(Dataset extract begins)

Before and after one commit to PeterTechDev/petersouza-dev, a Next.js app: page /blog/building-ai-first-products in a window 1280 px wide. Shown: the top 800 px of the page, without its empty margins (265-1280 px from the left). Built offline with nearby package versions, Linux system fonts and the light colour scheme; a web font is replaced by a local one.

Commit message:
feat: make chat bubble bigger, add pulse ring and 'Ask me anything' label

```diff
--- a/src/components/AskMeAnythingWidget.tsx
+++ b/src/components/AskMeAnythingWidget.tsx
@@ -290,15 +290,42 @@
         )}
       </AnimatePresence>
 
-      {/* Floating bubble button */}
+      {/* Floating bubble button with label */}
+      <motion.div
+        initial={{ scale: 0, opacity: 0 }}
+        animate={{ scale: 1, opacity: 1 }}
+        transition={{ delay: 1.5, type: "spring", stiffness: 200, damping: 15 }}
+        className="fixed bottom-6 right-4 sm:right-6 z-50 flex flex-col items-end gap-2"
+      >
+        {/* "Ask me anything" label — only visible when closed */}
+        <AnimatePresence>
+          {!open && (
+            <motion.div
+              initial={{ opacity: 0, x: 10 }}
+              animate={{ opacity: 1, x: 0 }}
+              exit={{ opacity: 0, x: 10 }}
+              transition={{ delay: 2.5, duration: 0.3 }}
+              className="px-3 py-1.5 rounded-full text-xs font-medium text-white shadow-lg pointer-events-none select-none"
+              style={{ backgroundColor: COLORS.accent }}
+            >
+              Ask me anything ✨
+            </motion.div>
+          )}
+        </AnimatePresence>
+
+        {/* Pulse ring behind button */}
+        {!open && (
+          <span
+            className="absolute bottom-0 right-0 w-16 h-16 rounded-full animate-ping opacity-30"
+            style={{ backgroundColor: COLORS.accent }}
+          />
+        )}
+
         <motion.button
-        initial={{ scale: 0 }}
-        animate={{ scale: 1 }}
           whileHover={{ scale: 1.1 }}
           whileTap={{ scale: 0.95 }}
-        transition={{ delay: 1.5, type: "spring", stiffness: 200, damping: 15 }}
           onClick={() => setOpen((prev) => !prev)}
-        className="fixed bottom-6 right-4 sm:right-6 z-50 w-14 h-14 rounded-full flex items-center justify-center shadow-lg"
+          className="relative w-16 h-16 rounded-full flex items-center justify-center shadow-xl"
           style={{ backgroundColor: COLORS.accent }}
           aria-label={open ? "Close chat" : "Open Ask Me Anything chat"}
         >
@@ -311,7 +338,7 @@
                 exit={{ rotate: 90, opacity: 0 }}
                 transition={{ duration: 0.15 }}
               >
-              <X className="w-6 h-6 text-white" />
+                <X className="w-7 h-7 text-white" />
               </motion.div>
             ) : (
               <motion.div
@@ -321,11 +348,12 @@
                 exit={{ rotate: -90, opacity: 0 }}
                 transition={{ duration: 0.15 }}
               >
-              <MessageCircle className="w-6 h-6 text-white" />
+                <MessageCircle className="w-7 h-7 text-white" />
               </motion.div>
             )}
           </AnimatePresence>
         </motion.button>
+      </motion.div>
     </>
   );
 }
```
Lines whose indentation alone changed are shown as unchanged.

(Dataset extract ends)

◆ Exercise brief
Whenever a line holds "stiffness", it counts; state the total for the records and add nothing.

◆ Exercise response
2